_RAW DATA_:
---+---

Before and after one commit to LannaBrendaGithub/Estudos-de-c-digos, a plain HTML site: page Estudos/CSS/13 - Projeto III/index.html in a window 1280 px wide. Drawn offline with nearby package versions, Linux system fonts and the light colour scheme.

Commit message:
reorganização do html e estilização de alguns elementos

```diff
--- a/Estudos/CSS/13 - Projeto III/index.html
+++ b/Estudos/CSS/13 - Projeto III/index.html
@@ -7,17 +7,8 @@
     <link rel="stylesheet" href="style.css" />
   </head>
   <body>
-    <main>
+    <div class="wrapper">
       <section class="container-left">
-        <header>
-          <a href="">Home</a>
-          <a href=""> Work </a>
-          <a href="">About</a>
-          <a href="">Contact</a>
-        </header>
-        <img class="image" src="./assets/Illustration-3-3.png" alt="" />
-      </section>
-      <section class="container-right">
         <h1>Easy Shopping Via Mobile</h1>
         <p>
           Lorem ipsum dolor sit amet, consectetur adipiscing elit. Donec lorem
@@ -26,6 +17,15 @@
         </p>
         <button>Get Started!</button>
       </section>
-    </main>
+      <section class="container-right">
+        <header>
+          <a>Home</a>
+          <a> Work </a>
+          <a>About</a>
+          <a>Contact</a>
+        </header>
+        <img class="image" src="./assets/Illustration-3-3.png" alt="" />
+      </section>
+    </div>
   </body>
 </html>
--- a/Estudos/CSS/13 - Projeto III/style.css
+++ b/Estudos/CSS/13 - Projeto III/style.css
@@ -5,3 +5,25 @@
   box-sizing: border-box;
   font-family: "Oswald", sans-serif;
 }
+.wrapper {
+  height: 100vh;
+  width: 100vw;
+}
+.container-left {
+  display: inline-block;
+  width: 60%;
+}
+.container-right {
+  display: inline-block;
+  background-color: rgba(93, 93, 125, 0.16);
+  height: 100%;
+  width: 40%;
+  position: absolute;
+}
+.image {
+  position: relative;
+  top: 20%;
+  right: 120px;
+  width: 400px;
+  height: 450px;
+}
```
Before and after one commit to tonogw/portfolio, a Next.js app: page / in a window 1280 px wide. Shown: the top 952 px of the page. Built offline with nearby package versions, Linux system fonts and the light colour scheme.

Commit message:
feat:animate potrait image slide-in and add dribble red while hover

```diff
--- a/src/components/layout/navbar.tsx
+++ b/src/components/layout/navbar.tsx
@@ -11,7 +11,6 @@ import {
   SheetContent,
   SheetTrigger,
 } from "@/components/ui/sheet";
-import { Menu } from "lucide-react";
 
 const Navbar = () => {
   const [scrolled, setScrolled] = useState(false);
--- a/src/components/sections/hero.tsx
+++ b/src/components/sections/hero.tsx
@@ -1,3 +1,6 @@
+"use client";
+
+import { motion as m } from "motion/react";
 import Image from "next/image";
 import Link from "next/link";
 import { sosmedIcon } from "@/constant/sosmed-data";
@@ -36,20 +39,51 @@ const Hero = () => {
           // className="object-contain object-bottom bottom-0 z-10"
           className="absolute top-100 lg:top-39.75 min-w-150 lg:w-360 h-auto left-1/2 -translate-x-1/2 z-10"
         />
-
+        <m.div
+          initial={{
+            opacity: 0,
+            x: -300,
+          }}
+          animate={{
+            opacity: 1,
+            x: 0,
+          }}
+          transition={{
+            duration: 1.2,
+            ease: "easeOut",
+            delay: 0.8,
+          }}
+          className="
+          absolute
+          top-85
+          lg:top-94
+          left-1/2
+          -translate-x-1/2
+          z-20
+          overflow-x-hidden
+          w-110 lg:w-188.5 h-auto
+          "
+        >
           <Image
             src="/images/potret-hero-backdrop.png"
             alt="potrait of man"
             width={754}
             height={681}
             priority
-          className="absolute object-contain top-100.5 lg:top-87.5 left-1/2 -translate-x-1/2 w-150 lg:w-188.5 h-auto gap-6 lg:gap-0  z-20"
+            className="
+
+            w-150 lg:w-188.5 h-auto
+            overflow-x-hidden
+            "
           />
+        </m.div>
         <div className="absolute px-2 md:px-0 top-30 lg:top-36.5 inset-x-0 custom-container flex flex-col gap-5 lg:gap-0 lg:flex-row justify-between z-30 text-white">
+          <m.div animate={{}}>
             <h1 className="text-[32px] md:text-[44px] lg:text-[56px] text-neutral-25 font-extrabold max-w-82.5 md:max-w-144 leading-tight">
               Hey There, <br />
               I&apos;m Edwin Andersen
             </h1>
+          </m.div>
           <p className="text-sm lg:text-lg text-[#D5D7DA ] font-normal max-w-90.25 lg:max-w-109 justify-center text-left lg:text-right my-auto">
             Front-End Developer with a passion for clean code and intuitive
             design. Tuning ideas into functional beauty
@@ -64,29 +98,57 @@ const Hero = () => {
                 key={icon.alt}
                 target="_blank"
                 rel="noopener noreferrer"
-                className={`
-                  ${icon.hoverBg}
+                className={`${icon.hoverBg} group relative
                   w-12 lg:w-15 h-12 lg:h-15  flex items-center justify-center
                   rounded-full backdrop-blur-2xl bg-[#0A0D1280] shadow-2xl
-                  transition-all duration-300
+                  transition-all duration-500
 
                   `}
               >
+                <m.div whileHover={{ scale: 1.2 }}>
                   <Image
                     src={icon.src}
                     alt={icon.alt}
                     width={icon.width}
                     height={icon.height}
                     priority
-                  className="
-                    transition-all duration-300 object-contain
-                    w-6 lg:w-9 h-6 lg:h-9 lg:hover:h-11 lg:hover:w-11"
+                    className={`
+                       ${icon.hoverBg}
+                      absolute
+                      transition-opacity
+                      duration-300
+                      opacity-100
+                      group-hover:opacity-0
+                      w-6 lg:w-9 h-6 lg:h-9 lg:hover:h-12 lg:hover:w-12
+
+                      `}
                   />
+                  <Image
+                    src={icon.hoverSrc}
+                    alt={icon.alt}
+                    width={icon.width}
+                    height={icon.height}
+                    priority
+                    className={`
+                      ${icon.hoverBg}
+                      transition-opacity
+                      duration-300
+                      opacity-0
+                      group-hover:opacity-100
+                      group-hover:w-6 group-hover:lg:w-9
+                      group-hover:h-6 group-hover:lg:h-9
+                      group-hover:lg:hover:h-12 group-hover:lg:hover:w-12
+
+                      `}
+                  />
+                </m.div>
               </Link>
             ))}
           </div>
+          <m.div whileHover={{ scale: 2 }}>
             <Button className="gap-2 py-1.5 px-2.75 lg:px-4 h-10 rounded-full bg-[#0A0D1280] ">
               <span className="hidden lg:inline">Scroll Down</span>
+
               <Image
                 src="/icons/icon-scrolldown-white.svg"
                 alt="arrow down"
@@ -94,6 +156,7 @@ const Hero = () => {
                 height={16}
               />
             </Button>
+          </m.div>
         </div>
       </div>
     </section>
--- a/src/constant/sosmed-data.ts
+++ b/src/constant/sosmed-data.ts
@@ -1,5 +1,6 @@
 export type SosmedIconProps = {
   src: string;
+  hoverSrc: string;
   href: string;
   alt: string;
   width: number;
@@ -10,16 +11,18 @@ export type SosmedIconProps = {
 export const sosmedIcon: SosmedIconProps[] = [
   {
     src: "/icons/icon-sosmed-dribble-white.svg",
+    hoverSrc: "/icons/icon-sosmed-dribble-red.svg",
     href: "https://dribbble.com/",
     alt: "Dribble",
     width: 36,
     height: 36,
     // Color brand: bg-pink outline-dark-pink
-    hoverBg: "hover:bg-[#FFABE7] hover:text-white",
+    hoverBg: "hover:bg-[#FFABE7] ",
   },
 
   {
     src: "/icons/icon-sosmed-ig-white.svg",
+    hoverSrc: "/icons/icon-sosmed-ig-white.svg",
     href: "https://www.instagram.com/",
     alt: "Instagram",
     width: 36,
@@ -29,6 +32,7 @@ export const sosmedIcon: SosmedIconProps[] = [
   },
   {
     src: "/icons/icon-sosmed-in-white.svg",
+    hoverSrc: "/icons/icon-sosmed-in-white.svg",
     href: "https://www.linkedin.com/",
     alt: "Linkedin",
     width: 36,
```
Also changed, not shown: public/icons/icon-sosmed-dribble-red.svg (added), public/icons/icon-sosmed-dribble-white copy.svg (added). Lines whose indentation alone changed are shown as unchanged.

---+---

_EXERCISE OBJECTIVE_:
Take each line from the preceding material that contains "SosmedIconProps" and copy it.

_ANSWER FOR THE TASK_:
 export type SosmedIconProps = {
@@ -10,16 +11,18 @@ export type SosmedIconProps = {
 export const sosmedIcon: SosmedIconProps[] = [
@@ -29,6 +32,7 @@ export const sosmedIcon: SosmedIconProps[] = [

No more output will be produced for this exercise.